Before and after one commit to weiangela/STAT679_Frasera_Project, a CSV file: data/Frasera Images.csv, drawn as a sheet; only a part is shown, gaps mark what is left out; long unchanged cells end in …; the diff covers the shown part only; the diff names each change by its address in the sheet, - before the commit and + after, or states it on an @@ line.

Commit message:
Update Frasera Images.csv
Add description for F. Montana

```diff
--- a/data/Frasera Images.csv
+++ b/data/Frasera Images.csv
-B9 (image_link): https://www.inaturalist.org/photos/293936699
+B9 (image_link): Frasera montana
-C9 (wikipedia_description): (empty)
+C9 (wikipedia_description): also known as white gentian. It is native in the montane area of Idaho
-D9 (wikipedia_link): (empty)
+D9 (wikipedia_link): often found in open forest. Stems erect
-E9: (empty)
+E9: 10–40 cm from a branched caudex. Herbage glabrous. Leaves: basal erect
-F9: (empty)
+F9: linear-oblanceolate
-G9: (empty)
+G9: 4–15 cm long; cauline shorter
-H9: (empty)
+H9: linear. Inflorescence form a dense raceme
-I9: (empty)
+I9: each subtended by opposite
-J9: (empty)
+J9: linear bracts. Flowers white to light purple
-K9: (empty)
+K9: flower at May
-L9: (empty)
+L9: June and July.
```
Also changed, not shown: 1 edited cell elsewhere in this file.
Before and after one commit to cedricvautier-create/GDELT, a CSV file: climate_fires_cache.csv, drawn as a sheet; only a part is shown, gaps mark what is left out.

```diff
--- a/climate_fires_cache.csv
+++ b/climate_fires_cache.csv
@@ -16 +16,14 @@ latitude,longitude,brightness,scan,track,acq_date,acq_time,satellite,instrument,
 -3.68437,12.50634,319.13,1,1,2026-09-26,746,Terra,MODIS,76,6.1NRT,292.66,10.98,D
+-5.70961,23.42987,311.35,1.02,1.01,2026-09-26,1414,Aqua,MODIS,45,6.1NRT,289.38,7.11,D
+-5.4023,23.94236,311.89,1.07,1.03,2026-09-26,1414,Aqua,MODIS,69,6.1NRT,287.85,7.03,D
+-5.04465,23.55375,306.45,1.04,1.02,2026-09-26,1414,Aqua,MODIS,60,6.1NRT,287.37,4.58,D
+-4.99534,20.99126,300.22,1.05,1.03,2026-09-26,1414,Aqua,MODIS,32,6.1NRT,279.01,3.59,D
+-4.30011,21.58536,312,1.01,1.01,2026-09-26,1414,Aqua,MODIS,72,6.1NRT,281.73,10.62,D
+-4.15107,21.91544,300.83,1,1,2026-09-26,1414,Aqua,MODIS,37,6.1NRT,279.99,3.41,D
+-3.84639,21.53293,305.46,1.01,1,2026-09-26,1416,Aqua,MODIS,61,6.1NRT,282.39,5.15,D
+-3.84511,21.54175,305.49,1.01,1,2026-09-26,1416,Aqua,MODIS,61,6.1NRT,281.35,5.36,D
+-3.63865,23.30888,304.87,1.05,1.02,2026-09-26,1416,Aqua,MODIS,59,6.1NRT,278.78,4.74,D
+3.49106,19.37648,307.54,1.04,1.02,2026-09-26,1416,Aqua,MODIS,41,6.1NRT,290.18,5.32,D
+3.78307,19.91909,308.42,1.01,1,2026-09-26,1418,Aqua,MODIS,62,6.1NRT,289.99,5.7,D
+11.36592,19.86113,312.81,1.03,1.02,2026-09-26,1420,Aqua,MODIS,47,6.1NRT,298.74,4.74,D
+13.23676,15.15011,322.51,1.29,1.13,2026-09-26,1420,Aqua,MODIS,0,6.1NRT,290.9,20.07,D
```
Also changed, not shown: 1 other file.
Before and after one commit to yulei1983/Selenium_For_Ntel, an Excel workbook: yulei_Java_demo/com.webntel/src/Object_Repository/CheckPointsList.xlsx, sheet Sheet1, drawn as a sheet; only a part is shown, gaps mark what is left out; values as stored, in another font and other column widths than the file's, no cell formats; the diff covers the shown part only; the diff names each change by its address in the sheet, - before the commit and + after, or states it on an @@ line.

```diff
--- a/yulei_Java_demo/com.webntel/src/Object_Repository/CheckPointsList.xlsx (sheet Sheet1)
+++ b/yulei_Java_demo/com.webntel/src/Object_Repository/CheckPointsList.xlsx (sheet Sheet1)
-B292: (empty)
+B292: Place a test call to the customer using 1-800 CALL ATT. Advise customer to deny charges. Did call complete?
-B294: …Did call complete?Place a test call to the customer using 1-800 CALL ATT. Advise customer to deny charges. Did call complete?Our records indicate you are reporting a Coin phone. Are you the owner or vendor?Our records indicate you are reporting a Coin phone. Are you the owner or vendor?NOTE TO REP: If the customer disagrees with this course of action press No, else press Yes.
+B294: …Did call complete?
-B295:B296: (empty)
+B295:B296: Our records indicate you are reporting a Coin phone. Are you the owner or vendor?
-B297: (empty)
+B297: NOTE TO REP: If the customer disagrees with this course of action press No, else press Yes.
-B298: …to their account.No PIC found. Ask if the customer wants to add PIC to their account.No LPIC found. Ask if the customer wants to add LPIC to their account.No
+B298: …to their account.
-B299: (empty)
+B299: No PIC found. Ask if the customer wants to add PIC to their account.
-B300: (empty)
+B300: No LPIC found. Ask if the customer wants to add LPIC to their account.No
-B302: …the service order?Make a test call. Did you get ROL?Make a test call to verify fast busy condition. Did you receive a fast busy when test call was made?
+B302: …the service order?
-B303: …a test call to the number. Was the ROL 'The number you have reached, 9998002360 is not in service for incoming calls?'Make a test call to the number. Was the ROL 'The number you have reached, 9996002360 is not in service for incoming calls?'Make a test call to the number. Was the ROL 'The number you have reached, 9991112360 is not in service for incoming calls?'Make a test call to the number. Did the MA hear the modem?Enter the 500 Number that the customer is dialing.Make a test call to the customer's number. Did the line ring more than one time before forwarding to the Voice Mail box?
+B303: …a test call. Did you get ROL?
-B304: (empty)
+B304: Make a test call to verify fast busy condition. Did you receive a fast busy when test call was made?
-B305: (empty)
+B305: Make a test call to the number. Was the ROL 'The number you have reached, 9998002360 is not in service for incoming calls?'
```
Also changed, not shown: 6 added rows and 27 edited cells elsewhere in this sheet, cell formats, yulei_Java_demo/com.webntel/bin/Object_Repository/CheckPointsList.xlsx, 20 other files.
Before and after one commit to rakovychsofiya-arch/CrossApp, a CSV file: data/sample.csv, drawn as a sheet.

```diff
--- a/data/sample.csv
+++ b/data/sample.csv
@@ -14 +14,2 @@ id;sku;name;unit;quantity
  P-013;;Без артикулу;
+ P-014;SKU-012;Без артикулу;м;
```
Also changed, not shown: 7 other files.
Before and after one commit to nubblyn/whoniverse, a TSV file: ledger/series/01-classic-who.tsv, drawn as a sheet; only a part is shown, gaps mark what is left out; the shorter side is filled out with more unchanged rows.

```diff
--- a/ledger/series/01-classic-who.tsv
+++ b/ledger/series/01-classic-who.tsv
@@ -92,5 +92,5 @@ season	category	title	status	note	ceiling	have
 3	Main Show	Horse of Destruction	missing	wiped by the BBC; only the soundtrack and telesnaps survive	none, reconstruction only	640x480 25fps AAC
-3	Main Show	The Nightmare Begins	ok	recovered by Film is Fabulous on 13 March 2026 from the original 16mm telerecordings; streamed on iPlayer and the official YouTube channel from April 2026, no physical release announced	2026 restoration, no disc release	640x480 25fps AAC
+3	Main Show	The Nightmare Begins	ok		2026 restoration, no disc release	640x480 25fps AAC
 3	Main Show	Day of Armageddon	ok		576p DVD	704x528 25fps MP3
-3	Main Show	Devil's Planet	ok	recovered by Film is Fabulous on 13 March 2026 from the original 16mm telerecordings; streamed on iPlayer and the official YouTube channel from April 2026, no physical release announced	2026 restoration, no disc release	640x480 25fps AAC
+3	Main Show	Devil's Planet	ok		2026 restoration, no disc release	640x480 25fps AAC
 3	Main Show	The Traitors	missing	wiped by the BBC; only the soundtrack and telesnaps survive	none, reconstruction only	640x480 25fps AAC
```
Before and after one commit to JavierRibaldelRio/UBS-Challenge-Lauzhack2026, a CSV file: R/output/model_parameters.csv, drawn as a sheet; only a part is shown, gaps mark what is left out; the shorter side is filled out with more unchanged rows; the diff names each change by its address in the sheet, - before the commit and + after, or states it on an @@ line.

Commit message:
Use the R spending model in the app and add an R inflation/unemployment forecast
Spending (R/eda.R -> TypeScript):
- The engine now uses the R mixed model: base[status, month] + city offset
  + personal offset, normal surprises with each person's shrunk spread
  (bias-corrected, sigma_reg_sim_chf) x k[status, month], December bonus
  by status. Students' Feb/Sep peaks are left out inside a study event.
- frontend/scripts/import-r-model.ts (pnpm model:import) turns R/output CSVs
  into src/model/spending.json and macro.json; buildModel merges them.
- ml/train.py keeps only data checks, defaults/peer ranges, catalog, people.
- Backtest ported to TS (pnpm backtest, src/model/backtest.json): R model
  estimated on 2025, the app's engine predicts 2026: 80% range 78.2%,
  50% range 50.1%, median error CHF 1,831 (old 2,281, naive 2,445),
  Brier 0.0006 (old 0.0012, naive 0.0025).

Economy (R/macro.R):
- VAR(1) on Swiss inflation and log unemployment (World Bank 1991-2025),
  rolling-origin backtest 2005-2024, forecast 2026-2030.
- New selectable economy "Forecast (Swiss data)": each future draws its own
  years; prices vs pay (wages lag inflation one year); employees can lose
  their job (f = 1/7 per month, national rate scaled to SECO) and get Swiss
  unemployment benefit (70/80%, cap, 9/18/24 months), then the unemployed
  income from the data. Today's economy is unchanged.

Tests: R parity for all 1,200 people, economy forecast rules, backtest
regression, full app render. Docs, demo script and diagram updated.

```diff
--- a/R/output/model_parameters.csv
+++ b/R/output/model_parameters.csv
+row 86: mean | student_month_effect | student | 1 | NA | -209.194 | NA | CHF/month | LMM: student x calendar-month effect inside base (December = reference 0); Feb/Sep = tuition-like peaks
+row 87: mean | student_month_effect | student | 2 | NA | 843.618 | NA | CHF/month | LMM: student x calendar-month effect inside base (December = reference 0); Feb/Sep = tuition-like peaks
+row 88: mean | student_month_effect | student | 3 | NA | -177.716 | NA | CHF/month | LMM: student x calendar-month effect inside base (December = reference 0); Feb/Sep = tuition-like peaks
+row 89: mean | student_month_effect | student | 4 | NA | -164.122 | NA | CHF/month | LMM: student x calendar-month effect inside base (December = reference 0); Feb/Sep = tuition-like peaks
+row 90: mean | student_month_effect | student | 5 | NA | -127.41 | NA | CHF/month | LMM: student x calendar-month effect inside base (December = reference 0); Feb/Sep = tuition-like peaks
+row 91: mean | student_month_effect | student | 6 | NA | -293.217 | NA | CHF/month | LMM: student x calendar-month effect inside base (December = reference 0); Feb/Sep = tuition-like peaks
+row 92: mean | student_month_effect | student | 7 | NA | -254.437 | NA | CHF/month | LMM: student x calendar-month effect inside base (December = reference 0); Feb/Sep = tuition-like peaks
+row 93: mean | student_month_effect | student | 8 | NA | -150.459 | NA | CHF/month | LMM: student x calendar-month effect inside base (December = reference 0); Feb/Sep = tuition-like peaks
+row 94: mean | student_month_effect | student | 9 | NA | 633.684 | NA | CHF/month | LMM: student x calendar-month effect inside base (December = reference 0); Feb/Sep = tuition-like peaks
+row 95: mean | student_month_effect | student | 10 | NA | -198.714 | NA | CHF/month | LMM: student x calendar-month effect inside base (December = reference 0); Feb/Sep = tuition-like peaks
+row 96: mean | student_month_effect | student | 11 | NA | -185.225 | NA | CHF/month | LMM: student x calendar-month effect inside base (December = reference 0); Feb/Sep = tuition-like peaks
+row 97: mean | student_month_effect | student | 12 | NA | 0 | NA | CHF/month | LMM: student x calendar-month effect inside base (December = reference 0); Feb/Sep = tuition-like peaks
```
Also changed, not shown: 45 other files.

----

#### YOUR ASSIGNMENT
Show, from the records above, every line that includes "files".

#### TASK RESPONSE
Also changed, not shown: 6 added rows and 27 edited cells elsewhere in this sheet, cell formats, yulei_Java_demo/com.webntel/bin/Object_Repository/CheckPointsList.xlsx, 20 other files.
Also changed, not shown: 7 other files.
Also changed, not shown: 45 other files.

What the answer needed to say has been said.